Mohamed Abdulkadir Musse, Ali Mohamed Abdirahman, Hassan Siklawi and Touwana Mohamed were all in the Magistrate’s Court this morning after serving time on the Rock.
The men, all UK nationals, first came to Gibraltar in March 2020 and bought valuables from shops in Main Street.
They used stolen credit card details that allow the credit card numbers to be entered by hand into POS machines.
This meant they could type out the credit card number and CVV security number without having the card in their possession, reports indicate.
“This type of fraud it is often not discovered until the owner of the credit card sees the transaction on their statement sometime after the event,” said the RGP Economic Crime Unit.
“It makes apprehension of these types of organised crime groups very difficult.”
Not content with their haul, the men returned to the Rock in July 2020 and continued their spending spree.
This time, however, shop staff notified the RGP who were quickly on the scene to corner the thieves.
In total, they had bought around £10,000 of luxury items.

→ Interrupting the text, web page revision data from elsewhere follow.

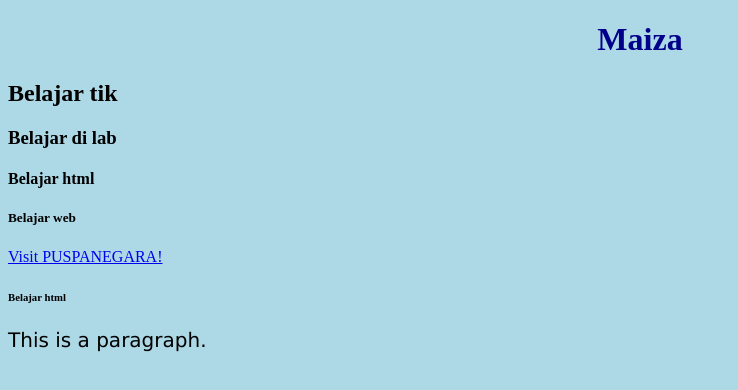
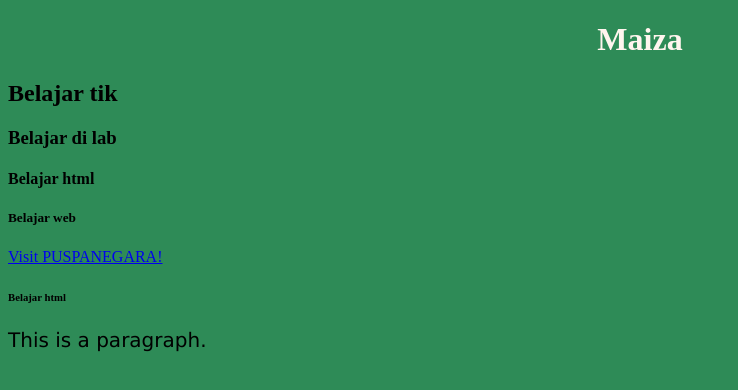
Before and after one commit to maishafrr/maishafrr.github.io, a plain HTML site: page index.html in a window 1280 px wide. Shown: the whole page, without its empty margins (0-738 px from the left). Drawn offline with Linux system fonts and the light colour scheme.

Commit message:
Update index.html

```diff
--- a/index.html
+++ b/index.html
@@ -4,11 +4,11 @@
 <title>Belajar HTML</title>
 <style>
 body {
-   background-color: lightblue;
+   background-color: seagreen;
 }
 
 h1 {
-  color: darkblue;
+  color: seashell;
   text-align: center;
 }
 
@@ -27,7 +27,7 @@ p {
 <h3>Belajar di lab</h3>
 <h4>Belajar html</h4>
 <h5>Belajar web</h5>
-<a href="https://www.w3schools.com">Visit PUSPANEGARA!</a>
+<a href="https://sman5yk.sch.id/">Visit PUSPANEGARA!</a>
 <h6>Belajar html</h6>
 
 <p>This is a paragraph.</p>
```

The four Brits were kept in jail until their Supreme court appearance on October 30 where they pleaded guilty.
Musse and Abdirahman were sentenced to six months in prison.
Siklawi and Mohamed got 15 weeks jail-time each.
The RGP was then contacted by the Swiss authorities that said the defendants were wanted for allegedly buying £114,000 of goods
After being released from Windmill Hill Prison the defendants were arrested under the Extradition Act.
The defendants appeared at the Magistrates Court first thing this morning to respond to the international arrest warrant.
The case was adjourned until November 10 with the four men remaining in prison until the new hearing.
“We continues our commitment to work in partnership with foreign law enforcement Agencies to tackle cross border crime,” concluded the RGP.
“Together we are dismantling organised crime groups who use international frontiers to try and stay out of reach of the law.”